The Court noted that HMRC knew that Biffa operated many other sites and that there was nothing unique or materially different about the North Herts site as opposed to Biffa's other sites. Biffa's requests had asked for general guidance as a matter of principle. In the circumstances it must have been implicit that the 2009 Ruling extended across Biffa's landfill sites. Indeed it would be irrational for this not to be the case in view of the lack of material differences between the sites.

Sir Kenneth Parker commented on the lack of proper disclosure by HMRC of significant internal correspondence, even following specific requests from Biffa, and the failure of HMRC's witness evidence to deal with key points. Exceptionally he notified the parties that he was minded to order HMRC to provide further disclosure after the conclusion of the judicial review hearing, following which HMRC filed a further witness statement and disclosed additional documents. However HMRC still maintained that two key individuals had retired and therefore their emails were not accessible. The judge found it "extraordinary that communications between public officials in respect of important decision making" could not be recoverable simply because those officials had left. He described HMRC's case that the 2009 Ruling should be given a narrow scope as "deeply unattractive" in the face of documents in HMRC's possession which indicated that no such narrow scope was intended by HMRC at the time: the documents disclosed by HMRC after the hearing demonstrated that the central thrust of HMRC's case regarding the scope of the 2009 Ruling had been "seriously misleading". In fact he went as far as to say that he would have been prepared to hold that it was conspicuously unfair, offensive to justice and unlawful for HMRC to put forward as the true meaning of a particular representation something wholly inconsistent with what the public authority intended at the time.

In respect of the second issue, the Court held that there was no material non-disclosure by Biffa such that Biffa could not legitimately rely upon the 2009 Ruling. The Court took into consideration that many tax rulings could have potential for application in other contexts and it would be unduly burdensome for the taxpayer to have to identify how else they may rely on such a ruling.
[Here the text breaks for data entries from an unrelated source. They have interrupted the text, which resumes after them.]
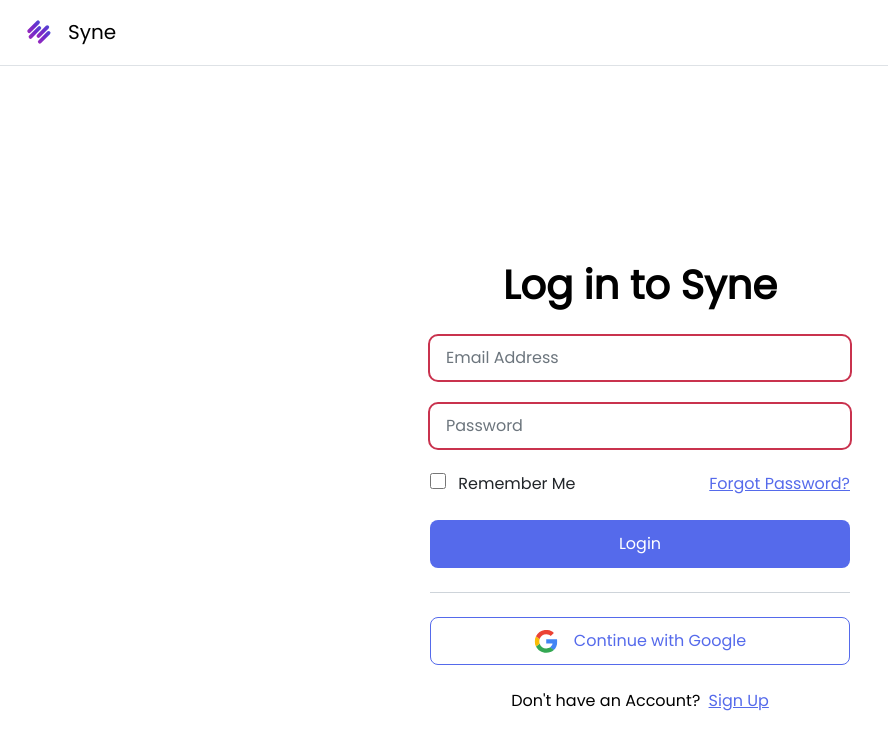
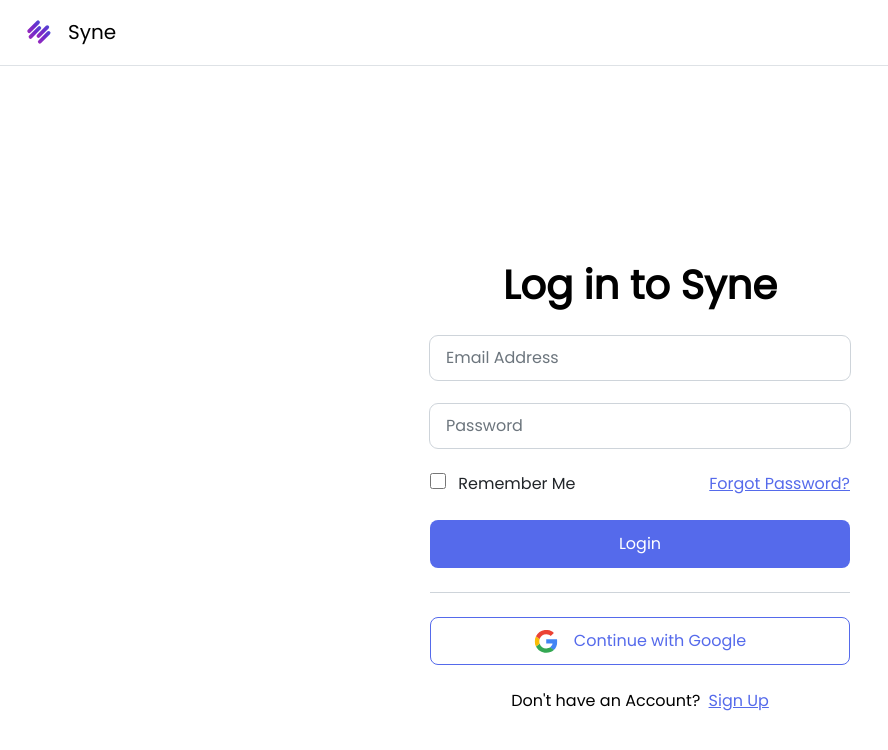
Before and after one commit to jeannyinthelamp/sycamore.ai, a React (Create React App) app: page /login in a window 1280 px wide. Shown: the top 750 px of the page, without its empty margins (0-888 px from the left). Built offline with nearby package versions, Linux system fonts and the light colour scheme.

Commit message:
add required attribute to input forms, update comments, add text elements for incorrect password / usernames

```diff
--- a/src/Pages/Login/Login.js
+++ b/src/Pages/Login/Login.js
@@ -50,21 +50,32 @@ const Login = () => {
             <input
               type='text'
               placeholder='Email Address'
-              className={`w-[100%] py-[10px] px-[16px] font-Poppins font-normal text-[16px] leading-[24px text-[#6C757D] placeholder-[#6C757D] outline outline-[1px] outline-[#CED4DA] rounded-lg ${detectBrowser} ${errorStyling}`}
+              required
+              className={`w-[100%] py-[10px] px-[16px] font-Poppins font-normal text-[16px] leading-[24px text-[#6C757D] placeholder-[#6C757D] outline outline-[1px] outline-[#CED4DA] rounded-lg ${detectBrowser} `}
             />
+            {/* //! add state to trigger incorrect password / email style changes */}
+            <p className='hidden mt-[-20px] font-Poppins font-normal text-[14px] text-[#c9324e] leading-[21px]'>
+              Invalid email address.
+            </p>
             <div className='password-input-wrapper relative'>
               <input
                 id='passwordInput'
                 type='password'
+                required
                 placeholder='Password'
-                className={`w-[100%] py-[10px] px-[16px] font-Poppins font-normal text-[16px] leading-[24px text-[#6C757D] placeholder-[#6C757D] outline outline-[1px] outline-[#CED4DA] rounded-lg ${detectBrowser} ${errorStyling}  `}
+                className={`w-[100%] py-[10px] px-[16px] font-Poppins font-normal text-[16px] leading-[24px text-[#6C757D] placeholder-[#6C757D] outline outline-[1px] outline-[#CED4DA] rounded-lg ${detectBrowser}  `}
                 onChange={() => {
                   //get the value of the input field.
                   checkPasswordInput();
                 }}
               />
+              {/* //! add state to trigger incorrect password / email style changes */}
+
+              <p className='hidden mt-[2px] font-Poppins font-normal text-[14px] text-[#c9324e] leading-[21px]'>
+                You have entered the wrong password.
+              </p>
               <img
-                className={`absolute top-[35%] right-[17px] w-[22px] h-[15px] ${
+                className={`absolute top-[15px] right-[17px] w-[22px] h-[15px] ${
                   eyeVisible ? "" : "hidden"
                 }`}
                 src={eye}
```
HMRC is better placed to assess how such a ruling could be applied by taxpayers within the industry and an overly demanding test for disclosure could lessen the incentive to seek advance rulings in a way that would not be conducive to the public interest.


This case highlights that where there is a de facto industry standard commonly shared across different transactions, sites or projects (in this case the engineering specification of the regulation layer), a decision made by a public body is more likely to be treated as general guidance invoking legitimate expectations rather than being limited to a one-off representation where the different treatment would itself be irrational.

However, caution must be taken where a relevant transaction involves highly technical elements exclusively specific to a site or a project. In such circumstances, seeking a general policy ruling or relying on previous policy rulings will not automatically give rise to legitimate expectations unless all specific information is fully disclosed to the decision-making body and the ruling is unambiguous and clear. Presuming such guidance is sought at a planning stage of a project, it is advisable to make sure that any material amendments or development of the project affecting policy implication are communicated to the decision-making body in a timely manner.

This case also serves as a reminder of the importance of parties being open with the Court in terms of disclosing documents and giving evidence which gives a full, fair and accurate picture of the facts and background to the Court.